All this, plus Olly’s growing enthusiasm for web-based sales and promotion. Hence the camera in the car, capturing our every move. Yeah, cheers for that, Olly.
A legacy of his own sides
Kris Meeke is a former Colin McRae protégé – and now a rally champ
“Kris is the closest driver I’ve seen to Colin. That’s what I thought the very first time I got in a car with him.” That’s Jimmy McRae’s verdict on the new Intercontinental Rally Challenge champion. Yes, he really does compare Kris Meeke to his late son, still the most famous, most celebrated rally driver two years after his tragic death.
The McRae comparison is one that Meeke learned to live with early in his career when Colin was his mentor. “No one can ever replicate Colin McRae – everything from his style of driving to the influence of his computer game,” he says. “He didn’t win every rally, but he ignited the passion for rallying in so many people. Comparisons have been made to me, but we never sat in a rally car together, so I don’t know. We certainly had the same attitude to the sport.”

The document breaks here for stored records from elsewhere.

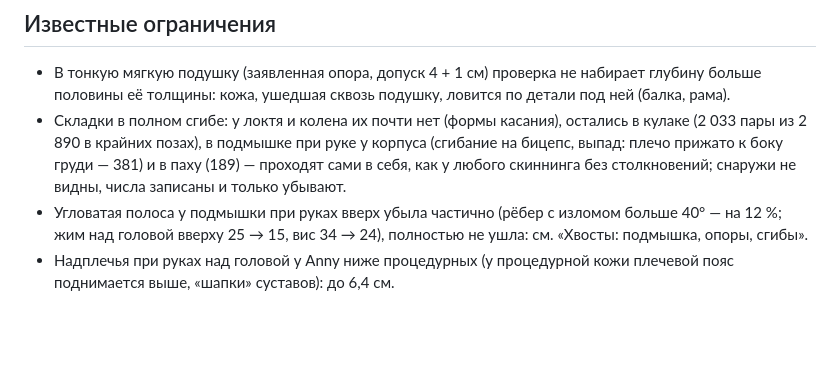
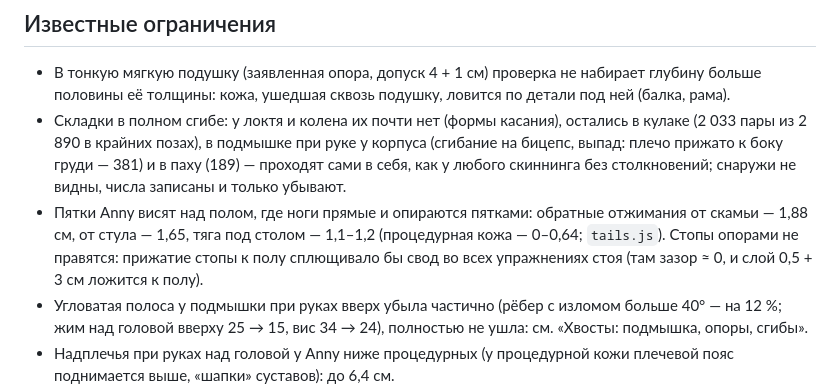
Before and after one commit to sakrett001-ai/Lazy-gym-planer, a Markdown page: tools/anny-look/README.md, the part around the change. Rendered like a GitHub page; blank space fills up the shorter version.

Commit message:
Кожа Anny, хвосты: подмышка при руках вверх, опоры, предплечье у пола, складки в полном сгибе — README, известные ограничения
Опоры: кожа части тела из контакта, висящая над опорой (0–3 см), ложится на неё
(концентрированное сгибание 2,07 → 0 см, планки 1,5 → 0,01; висящих контактов 19 → 0).
Формы касания в полном сгибе локтя (супинация и пронация) и колена: складки у локтя
150 → 10, у колена 43 → 7; folds.json — вывороты 1520 → 1248, складки 3082 → 2890.
Форма руки прямо вверх — круг 24 см, 80 проходов: изломы у подмышки > 40° −12 %.
Предплечье в полу 3,7 см было у формы 4.62.0; с 4.63.0 — 0,46–0,54 (как у процедурной кожи).

Co-Authored-By: Claude Opus 5.5 <noreply@anthropic.com>
Claude-Session: https://claude.ai/code/session_016UbA6bamnyAaC4WGgmYbFm

```diff
--- a/tools/anny-look/README.md
+++ b/tools/anny-look/README.md
@@ -376,6 +376,9 @@ Singh D. 1995, J Pers Soc Psychol 69: 1089–1101.
 * Складки в полном сгибе: у локтя и колена их почти нет (формы касания), остались в кулаке (2 033 пары из 2 890 в крайних
   позах), в подмышке при руке у корпуса (сгибание на бицепс, выпад: плечо прижато к боку груди — 381) и в паху (189) —
   проходят сами в себя, как у любого скиннинга без столкновений; снаружи не видны, числа записаны и только убывают.
+* Пятки Anny висят над полом, где ноги прямые и опираются пятками: обратные отжимания от скамьи — 1,88 см, от стула — 1,65,
+  тяга под столом — 1,1–1,2 (процедурная кожа — 0–0,64; `tails.js`). Стопы опорами не правятся: прижатие стопы к полу
+  сплющивало бы свод во всех упражнениях стоя (там зазор ≈ 0, и слой 0,5 + 3 см ложится к полу).
 * Угловатая полоса у подмышки при руках вверх убыла частично (рёбер с изломом больше 40° — на 12 %; жим над головой вверху
   25 → 15, вис 34 → 24), полностью не ушла: см. «Хвосты: подмышка, опоры, сгибы».
 * Надплечья при руках над головой у Anny ниже процедурных (у процедурной кожи плечевой пояс поднимается выше, «шапки»
```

Like McRae, the speed was never in doubt. And like McRae, Meeke made plenty of mistakes early in his career, sowing doubt that he could consistently deliver results. Now, with his performances for Peugeot UK in the IRC, those doubts have been banished.
“Getting a break this year came at an unexpected time, with the recession and everything,” he says. “We sat down with Peugeot UK at the beginning of the year and there were no expectations from anyone that we could fight for the championship in the first season. But I’ve gelled with the car, with Peugeot and with Kronos, and it’s worked perfectly.”

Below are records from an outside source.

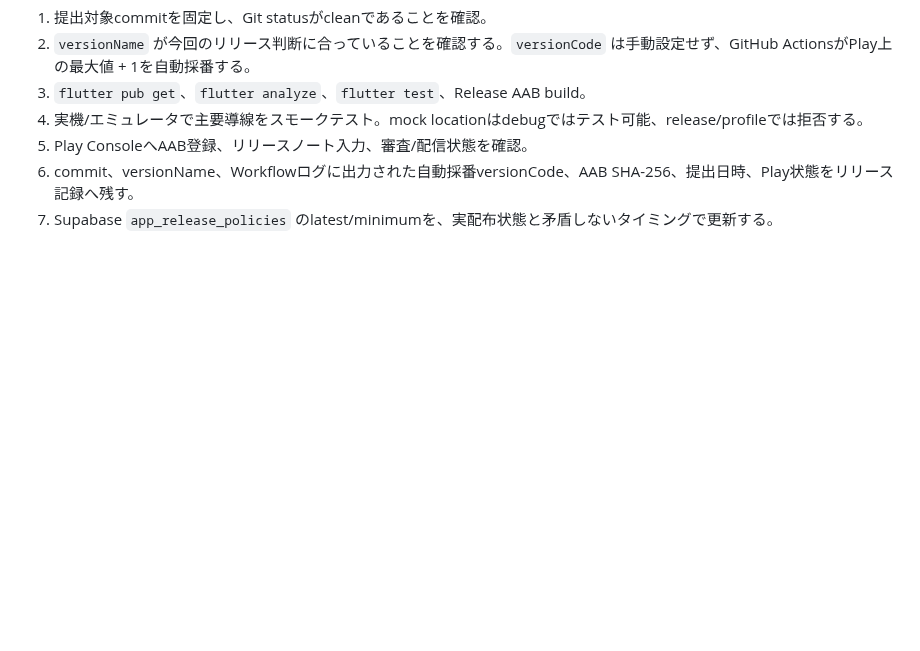
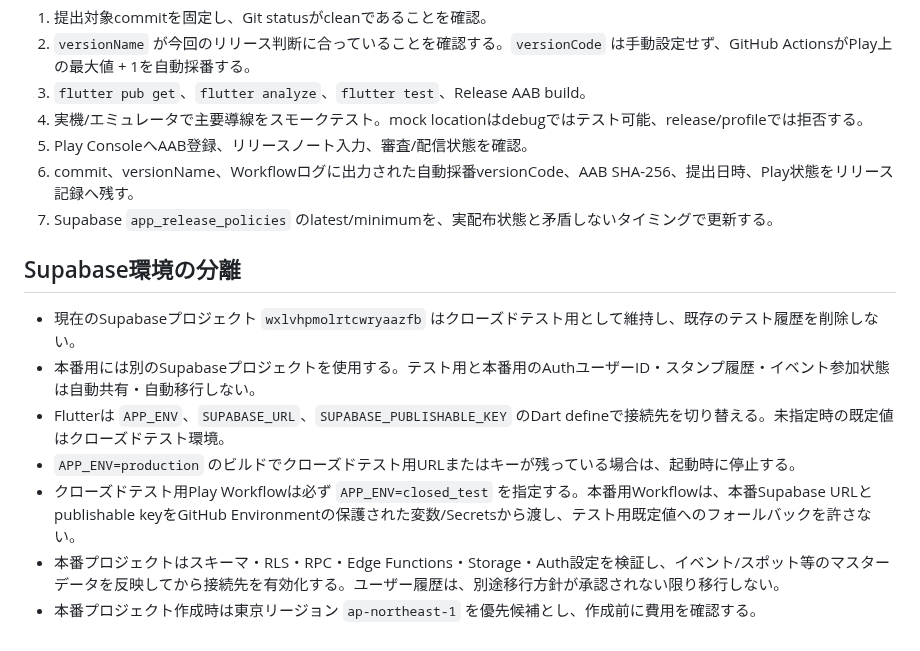
Before and after one commit to rainbowwing0603-blip/seichi_quest, a Markdown page: docs/specification/12_release_operations.md, the part around the change. Rendered like a GitHub page; blank space fills up the shorter version.

Commit message:
Document isolated Supabase production environment

```diff
--- a/docs/specification/12_release_operations.md
+++ b/docs/specification/12_release_operations.md
@@ -45,3 +45,12 @@ AAB作成とPlay Consoleへのアップロードは別事実として記録す
 5. Play ConsoleへAAB登録、リリースノート入力、審査/配信状態を確認。
 6. commit、versionName、Workflowログに出力された自動採番versionCode、AAB SHA-256、提出日時、Play状態をリリース記録へ残す。
 7. Supabase `app_release_policies` のlatest/minimumを、実配布状態と矛盾しないタイミングで更新する。
+
+## Supabase環境の分離
+- 現在のSupabaseプロジェクト `wxlvhpmolrtcwryaazfb` はクローズドテスト用として維持し、既存のテスト履歴を削除しない。
+- 本番用には別のSupabaseプロジェクトを使用する。テスト用と本番用のAuthユーザーID・スタンプ履歴・イベント参加状態は自動共有・自動移行しない。
+- Flutterは `APP_ENV`、`SUPABASE_URL`、`SUPABASE_PUBLISHABLE_KEY` のDart defineで接続先を切り替える。未指定時の既定値はクローズドテスト環境。
+- `APP_ENV=production` のビルドでクローズドテスト用URLまたはキーが残っている場合は、起動時に停止する。
+- クローズドテスト用Play Workflowは必ず `APP_ENV=closed_test` を指定する。本番用Workflowは、本番Supabase URLとpublishable keyをGitHub Environmentの保護された変数/Secretsから渡し、テスト用既定値へのフォールバックを許さない。
+- 本番プロジェクトはスキーマ・RLS・RPC・Edge Functions・Storage・Auth設定を検証し、イベント/スポット等のマスターデータを反映してから接続先を有効化する。ユーザー履歴は、別途移行方針が承認されない限り移行しない。
+- 本番プロジェクト作成時は東京リージョン `ap-northeast-1` を優先候補とし、作成前に費用を確認する。
```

“In rallying nothing can compete with experience, more so than in circuit racing. I think the youngest World Champion was something like 26 – and I didn’t start until I was 21. I’m certainly handling situations better this year, understanding I have to score points for the championship. You have to serve your time.”

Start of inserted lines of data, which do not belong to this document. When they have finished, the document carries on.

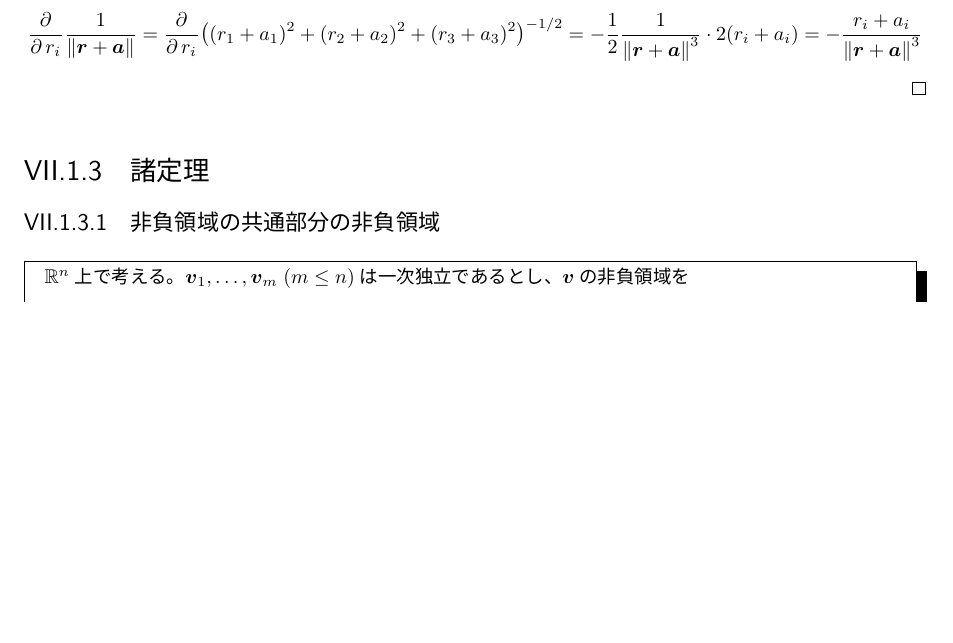
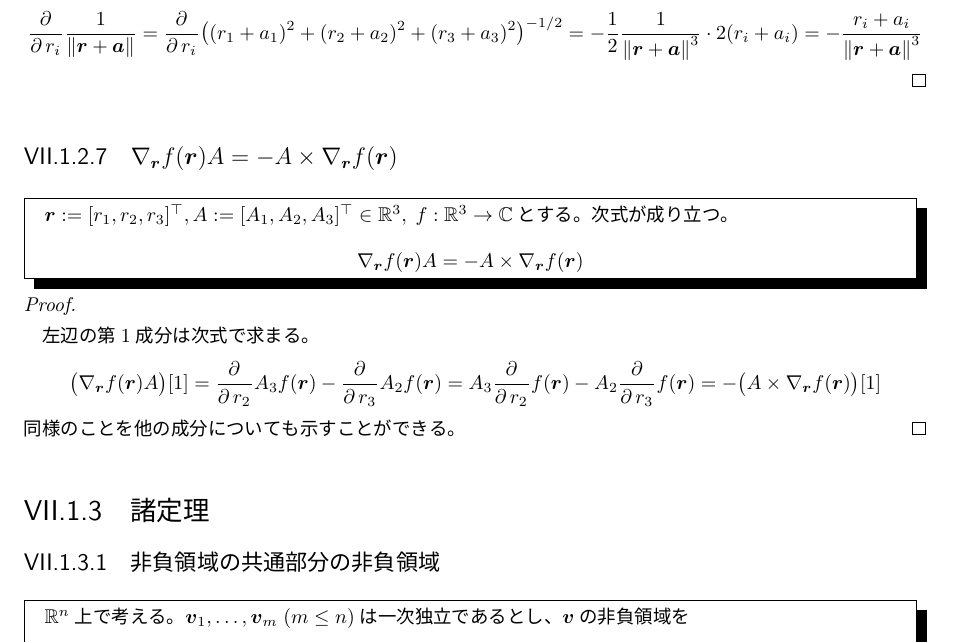
Before and after one commit to motchy869/Mathematics-Memorandum, a LaTeX book (数学備忘録.tex, which reads parts/vectorCalculus/vectorCalculus.tex): part of page 184 of 268, cut so that both start at the same text, the shorter picture padded with empty space. The pictures show the PDF file 数学備忘録.pdf that the author committed with the source.

Commit message:
feat: add `rot f(r)A`

```diff
--- a/parts/vectorCalculus/vectorCalculus.tex
+++ b/parts/vectorCalculus/vectorCalculus.tex
@@ -139,6 +139,17 @@
 					\quad\par
 					$i=1,2,3$に対して次式が成り立つ。
 					\[ \partDerivLong{\frac{1}{\norm{\bm{r}+\bm{a}}}}{r_i}{} = \partDerivLong{\bigl((r_1+a_1)^2 + (r_2+a_2)^2 + (r_3+a_3)^2\bigr)^{-1/2}}{r_i}{} = -\frac{1}{2} \frac{1}{\norm{\bm{r}+\bm{a}}^3} \cdot 2(r_i+a_i) = -\frac{r_i+a_i}{\norm{\bm{r}+\bm{a}}^3} \]
+				\end{proof}
+			\subsection{\texorpdfstring{$\nabla_\bm{r} f(\bm{r})A = -A\times\nabla_\bm{r}f(\bm{r})$}{関数倍の定数ベクトルの回転}}
+				\begin{shadebox}
+					$\bm{r} := [r_1,r_2,r_3]^\top,A := [A_1,A_2,A_3]^\top\in\realNumbers^3,\;f:\realNumbers^3\to\complexNumbers$とする。次式が成り立つ。
+					\[ \nabla_\bm{r} f(\bm{r})A = -A\times\nabla_\bm{r}f(\bm{r}) \]
+				\end{shadebox}
+				\begin{proof}
+					\quad\par
+					左辺の第1成分は次式で求まる。
+					\[ \bigl(\nabla_\bm{r} f(\bm{r})A\bigr)[1] = \partDerivLong{A_3f(\bm{r})}{r_2}{} - \partDerivLong{A_2f(\bm{r})}{r_3}{} = A_3\partDerivLong{f(\bm{r})}{r_2}{} - A_2\partDerivLong{f(\bm{r})}{r_3}{} = -\bigl(A\times\nabla_\bm{r}f(\bm{r})\bigr)[1] \]
+					同様のことを他の成分についても示すことができる。
 				\end{proof}
 		\section{諸定理}
 			\subsection{非負領域の共通部分の非負領域}
```
Also changed, not shown: 数学備忘録.pdf.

So the next step – the World Rally Championship? Actually, no. There are only two manufacturers in the WRC and he’s turned down an offer to run with a privateer. The IRC is a better place to be.
“I am very happy where I am,” he says. “I’m involved in a factory team and that makes a world of difference. You don’t have the negative pressure that comes with life as a privateer and I won’t consider the WRC unless it is a factory drive. Anyway, the IRC is better promoted, there is more TV and more exposure. It’s the perfect place to be.”
But surely the WRC will retain its position at the pinnacle of the sport? “Until the WRC regs are decided for 2011 we don’t know what will happen,” he says. “I think it is a fundamental error for the WRC to go against the Super 2000 regs, because there are plenty of cars already out there. But they are worried about using the same formula as the IRC. S2000 is a relatively straightforward formula. In comparison, it is impossible for a manufacturer to go into the WRC against Citroën and Ford because of their knowledge.”
At the age of 30, Meeke is his own man. Comparisons to his old mentor are meaningless. He’s writing his own legacy now.